Aim of the task: Below are records; how many of their lines contain "graduate"? Give the number and no other words.

Provided records:
[Start of Attachment]

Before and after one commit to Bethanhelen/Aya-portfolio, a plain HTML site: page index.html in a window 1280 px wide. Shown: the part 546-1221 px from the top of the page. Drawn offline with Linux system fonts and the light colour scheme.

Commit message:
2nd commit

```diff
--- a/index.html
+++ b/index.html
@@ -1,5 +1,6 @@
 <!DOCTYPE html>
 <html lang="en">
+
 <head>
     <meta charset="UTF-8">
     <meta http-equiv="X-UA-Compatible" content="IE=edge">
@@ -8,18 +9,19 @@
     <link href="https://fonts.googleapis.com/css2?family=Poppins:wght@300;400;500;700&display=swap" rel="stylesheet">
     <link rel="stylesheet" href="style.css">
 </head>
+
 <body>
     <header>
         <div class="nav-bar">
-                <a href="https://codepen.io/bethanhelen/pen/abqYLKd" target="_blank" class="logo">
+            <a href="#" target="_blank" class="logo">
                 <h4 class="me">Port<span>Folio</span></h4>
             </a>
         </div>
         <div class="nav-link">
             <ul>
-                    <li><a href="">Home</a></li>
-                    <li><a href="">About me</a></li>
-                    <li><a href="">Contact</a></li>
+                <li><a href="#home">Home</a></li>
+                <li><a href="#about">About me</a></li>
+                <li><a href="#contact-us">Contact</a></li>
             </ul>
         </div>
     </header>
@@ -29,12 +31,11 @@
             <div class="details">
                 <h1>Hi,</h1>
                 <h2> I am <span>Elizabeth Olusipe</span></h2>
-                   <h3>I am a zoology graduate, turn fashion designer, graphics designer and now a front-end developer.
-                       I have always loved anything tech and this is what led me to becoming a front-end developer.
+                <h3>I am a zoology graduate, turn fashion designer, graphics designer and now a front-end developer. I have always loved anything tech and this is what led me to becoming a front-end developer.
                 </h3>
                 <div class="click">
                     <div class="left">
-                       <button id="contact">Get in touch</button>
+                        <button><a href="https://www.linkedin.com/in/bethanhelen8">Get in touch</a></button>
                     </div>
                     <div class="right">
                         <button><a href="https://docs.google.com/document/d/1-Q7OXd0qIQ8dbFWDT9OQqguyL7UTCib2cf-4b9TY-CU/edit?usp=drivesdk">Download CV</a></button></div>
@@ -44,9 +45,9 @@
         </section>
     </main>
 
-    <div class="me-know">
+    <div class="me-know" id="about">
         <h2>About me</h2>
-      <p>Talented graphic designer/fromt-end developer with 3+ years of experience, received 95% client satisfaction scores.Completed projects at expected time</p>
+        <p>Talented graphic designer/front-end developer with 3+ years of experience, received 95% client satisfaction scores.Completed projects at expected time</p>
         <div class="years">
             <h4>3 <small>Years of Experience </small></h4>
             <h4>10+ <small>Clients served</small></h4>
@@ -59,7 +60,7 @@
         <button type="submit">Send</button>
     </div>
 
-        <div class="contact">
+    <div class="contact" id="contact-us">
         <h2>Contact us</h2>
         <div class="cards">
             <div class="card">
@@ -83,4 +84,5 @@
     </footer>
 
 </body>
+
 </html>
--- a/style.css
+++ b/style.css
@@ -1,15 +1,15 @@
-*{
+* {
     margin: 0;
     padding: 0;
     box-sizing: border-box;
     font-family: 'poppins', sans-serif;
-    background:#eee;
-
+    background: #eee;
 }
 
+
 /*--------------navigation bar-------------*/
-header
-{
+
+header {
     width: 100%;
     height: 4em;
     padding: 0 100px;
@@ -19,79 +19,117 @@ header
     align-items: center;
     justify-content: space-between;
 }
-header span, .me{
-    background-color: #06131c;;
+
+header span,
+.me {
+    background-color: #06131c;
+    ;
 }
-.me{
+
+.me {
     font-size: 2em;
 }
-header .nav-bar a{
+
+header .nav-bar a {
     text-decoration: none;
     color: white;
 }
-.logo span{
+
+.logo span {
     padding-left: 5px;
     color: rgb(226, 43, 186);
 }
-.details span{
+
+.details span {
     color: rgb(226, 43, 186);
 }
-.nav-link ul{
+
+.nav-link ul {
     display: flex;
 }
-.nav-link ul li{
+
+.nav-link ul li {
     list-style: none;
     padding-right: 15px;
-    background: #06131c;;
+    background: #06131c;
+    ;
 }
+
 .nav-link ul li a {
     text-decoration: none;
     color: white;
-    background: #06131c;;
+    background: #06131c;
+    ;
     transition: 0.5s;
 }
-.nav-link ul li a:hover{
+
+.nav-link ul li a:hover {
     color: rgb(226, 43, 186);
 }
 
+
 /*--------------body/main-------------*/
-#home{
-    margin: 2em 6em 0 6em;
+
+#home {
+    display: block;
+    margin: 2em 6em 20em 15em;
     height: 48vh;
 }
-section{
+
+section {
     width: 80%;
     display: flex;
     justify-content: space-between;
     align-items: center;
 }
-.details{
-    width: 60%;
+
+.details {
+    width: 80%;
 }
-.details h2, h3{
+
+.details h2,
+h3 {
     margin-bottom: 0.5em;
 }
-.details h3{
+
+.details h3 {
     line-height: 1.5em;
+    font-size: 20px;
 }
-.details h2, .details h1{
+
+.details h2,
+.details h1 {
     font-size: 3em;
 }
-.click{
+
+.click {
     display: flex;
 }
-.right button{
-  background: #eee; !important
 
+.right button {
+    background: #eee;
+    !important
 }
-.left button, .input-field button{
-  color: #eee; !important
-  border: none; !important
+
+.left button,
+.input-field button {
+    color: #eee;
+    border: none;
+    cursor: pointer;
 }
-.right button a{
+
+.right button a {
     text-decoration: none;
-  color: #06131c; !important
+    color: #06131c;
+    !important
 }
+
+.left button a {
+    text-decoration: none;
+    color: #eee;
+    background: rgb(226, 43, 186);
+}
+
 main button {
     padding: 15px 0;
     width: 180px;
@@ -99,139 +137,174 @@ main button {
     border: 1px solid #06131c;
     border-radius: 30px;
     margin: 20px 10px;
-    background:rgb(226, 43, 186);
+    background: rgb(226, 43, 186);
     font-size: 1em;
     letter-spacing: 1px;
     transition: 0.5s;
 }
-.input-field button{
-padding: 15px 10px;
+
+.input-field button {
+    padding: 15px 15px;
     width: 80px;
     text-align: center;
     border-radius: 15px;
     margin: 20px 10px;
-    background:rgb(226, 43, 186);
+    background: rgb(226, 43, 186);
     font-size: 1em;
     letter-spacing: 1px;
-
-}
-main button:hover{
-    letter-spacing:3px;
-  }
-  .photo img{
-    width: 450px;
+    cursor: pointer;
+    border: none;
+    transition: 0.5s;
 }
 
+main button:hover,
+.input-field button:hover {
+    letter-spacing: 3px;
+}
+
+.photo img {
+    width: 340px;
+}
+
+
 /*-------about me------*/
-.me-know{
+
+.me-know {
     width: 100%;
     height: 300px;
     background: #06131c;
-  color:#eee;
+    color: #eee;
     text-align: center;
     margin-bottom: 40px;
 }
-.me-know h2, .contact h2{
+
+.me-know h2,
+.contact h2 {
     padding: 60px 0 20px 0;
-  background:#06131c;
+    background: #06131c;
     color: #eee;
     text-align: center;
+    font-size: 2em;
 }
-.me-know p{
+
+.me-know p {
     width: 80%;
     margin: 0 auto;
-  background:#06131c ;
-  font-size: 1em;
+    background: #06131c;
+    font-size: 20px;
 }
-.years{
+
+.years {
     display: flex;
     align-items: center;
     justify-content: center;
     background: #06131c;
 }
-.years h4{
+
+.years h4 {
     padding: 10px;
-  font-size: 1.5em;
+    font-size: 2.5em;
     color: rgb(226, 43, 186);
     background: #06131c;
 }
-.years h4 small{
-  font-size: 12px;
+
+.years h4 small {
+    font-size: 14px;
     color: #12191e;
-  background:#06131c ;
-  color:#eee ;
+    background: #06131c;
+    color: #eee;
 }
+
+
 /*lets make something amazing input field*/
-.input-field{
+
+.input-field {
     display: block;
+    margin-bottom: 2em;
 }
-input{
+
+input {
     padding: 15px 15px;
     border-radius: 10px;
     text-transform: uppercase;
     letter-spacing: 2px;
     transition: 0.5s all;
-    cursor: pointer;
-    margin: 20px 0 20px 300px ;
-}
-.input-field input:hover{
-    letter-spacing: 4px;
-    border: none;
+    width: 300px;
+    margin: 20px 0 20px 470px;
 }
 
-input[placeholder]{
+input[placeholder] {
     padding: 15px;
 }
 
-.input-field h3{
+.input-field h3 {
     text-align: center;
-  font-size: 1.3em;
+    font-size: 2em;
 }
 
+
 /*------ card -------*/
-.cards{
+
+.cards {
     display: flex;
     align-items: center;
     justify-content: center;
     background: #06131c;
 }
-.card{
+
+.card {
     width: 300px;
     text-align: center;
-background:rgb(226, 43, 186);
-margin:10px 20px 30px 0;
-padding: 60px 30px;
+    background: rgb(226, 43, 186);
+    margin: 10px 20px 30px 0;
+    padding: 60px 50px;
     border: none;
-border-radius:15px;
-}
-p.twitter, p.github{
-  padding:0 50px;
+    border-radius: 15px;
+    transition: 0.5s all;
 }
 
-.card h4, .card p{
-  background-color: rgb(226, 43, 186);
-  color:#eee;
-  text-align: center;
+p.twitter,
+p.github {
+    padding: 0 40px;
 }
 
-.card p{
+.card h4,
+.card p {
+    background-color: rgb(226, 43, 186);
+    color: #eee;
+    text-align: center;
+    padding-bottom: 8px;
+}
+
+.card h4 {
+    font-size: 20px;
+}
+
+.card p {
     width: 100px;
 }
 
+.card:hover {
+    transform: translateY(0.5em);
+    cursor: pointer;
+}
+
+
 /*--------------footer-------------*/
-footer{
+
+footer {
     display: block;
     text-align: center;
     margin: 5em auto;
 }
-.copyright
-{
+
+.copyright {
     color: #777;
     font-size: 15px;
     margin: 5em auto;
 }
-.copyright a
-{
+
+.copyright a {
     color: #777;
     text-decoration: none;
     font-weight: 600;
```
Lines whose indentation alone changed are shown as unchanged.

[End of Attachment]
[Start of Attachment]

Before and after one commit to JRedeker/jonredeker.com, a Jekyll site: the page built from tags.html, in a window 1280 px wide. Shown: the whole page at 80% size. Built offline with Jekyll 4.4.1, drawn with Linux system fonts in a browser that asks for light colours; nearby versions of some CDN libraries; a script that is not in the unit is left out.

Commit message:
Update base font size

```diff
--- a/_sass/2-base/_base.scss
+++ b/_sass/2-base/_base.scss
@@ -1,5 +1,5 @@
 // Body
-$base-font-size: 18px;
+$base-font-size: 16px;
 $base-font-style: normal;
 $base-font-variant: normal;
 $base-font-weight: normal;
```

[End of Attachment]

Response to the task: 2